Filter the entries below, keeping every line that has the word "插件运行即可".

== Source information

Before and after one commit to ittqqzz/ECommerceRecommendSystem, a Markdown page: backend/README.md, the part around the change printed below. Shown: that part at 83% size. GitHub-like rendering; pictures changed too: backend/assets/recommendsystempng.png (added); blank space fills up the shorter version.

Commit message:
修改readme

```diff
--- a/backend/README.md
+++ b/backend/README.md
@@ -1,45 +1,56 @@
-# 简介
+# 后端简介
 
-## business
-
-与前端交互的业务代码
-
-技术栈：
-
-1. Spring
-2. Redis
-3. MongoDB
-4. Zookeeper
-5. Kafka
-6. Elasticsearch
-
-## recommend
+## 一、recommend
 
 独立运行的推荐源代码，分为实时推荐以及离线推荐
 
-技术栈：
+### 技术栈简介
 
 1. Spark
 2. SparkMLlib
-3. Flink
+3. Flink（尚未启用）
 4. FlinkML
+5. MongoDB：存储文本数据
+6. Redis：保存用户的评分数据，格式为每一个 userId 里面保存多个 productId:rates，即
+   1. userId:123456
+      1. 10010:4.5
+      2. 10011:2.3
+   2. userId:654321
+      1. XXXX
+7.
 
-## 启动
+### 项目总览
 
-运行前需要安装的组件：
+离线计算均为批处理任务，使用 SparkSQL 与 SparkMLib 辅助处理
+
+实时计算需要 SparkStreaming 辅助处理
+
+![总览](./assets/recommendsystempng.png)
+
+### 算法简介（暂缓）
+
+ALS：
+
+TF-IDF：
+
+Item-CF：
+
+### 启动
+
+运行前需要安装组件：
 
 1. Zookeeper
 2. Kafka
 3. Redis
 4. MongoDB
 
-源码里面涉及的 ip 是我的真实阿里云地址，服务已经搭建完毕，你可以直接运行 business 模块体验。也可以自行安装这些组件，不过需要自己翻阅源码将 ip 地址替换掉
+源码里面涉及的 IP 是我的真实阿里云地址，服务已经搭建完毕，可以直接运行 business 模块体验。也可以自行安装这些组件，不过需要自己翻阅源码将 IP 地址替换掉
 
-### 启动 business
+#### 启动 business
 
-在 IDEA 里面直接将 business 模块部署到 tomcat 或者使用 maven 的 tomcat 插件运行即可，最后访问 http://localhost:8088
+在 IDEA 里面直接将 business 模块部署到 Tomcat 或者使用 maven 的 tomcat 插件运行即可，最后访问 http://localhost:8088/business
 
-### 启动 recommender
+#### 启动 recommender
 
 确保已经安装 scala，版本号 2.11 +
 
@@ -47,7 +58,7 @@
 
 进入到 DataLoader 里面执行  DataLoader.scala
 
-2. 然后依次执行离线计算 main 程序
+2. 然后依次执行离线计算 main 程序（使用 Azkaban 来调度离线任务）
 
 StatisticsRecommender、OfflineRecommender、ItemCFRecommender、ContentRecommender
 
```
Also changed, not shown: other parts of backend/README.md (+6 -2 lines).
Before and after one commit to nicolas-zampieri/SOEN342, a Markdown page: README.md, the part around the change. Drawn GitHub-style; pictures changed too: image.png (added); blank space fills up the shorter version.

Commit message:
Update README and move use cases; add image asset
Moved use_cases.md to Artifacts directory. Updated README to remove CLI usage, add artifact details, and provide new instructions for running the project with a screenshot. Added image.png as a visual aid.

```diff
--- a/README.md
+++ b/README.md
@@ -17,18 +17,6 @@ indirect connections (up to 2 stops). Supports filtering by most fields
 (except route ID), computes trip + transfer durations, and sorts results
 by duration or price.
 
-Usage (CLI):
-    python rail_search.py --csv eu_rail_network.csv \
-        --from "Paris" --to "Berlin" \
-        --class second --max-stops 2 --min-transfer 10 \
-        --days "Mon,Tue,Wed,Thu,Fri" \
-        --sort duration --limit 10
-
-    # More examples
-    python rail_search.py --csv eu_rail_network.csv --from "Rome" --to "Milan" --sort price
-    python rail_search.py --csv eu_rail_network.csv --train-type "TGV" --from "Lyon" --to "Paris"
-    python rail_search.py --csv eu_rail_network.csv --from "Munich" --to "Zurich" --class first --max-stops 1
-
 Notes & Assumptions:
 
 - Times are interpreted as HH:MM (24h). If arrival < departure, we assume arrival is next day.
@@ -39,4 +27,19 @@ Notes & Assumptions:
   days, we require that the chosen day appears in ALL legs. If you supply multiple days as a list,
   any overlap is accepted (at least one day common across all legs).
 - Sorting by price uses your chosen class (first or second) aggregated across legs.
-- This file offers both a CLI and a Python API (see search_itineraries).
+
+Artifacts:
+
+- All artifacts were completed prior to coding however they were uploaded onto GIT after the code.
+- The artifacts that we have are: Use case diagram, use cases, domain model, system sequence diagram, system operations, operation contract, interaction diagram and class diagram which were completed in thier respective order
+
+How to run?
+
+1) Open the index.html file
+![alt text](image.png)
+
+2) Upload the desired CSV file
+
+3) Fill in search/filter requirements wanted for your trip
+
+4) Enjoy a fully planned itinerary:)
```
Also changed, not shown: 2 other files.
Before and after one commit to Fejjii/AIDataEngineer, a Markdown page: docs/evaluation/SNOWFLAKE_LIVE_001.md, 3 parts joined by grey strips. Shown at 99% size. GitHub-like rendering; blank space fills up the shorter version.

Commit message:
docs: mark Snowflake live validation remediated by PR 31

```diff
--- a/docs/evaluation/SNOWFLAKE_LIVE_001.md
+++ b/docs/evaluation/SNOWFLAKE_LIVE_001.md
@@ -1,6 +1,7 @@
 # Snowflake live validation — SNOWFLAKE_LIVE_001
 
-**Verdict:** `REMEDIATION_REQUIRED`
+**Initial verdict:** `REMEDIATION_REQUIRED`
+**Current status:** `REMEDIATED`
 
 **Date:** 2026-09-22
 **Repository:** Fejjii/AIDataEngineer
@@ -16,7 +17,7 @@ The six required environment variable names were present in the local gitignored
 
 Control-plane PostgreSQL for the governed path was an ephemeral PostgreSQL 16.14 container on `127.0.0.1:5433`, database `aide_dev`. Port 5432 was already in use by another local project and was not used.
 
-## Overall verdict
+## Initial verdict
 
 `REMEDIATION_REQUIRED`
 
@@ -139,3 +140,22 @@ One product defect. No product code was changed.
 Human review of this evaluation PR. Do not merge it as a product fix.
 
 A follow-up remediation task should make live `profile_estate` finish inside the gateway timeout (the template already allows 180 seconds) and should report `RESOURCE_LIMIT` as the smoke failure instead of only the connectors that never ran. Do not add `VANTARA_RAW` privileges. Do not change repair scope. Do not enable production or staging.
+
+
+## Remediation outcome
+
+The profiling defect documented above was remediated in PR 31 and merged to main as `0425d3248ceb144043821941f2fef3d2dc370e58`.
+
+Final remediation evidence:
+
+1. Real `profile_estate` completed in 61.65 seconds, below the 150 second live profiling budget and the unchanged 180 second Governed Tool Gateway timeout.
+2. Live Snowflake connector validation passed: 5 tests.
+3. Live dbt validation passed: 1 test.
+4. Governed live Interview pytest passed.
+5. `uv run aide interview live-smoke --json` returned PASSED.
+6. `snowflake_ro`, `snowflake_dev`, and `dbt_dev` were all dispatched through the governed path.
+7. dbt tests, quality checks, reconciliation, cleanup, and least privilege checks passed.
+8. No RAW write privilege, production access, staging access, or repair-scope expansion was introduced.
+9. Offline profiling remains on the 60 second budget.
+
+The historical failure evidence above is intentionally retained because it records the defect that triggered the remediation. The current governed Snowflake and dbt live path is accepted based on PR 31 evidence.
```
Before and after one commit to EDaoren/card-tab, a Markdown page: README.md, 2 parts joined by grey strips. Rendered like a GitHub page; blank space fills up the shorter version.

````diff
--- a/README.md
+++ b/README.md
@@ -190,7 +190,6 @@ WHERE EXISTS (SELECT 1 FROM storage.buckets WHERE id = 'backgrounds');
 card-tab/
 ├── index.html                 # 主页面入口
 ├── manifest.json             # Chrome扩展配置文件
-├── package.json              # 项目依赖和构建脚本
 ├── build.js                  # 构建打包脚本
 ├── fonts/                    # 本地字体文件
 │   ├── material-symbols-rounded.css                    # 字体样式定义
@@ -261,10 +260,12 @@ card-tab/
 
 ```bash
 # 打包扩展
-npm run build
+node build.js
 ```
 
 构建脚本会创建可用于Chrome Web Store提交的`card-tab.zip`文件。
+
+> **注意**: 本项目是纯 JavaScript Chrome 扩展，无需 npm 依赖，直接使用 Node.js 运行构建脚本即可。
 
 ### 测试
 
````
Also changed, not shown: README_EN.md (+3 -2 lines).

====

Result of this exercise:
-在 IDEA 里面直接将 business 模块部署到 tomcat 或者使用 maven 的 tomcat 插件运行即可，最后访问 http://localhost:8088
+在 IDEA 里面直接将 business 模块部署到 Tomcat 或者使用 maven 的 tomcat 插件运行即可，最后访问 http://localhost:8088/business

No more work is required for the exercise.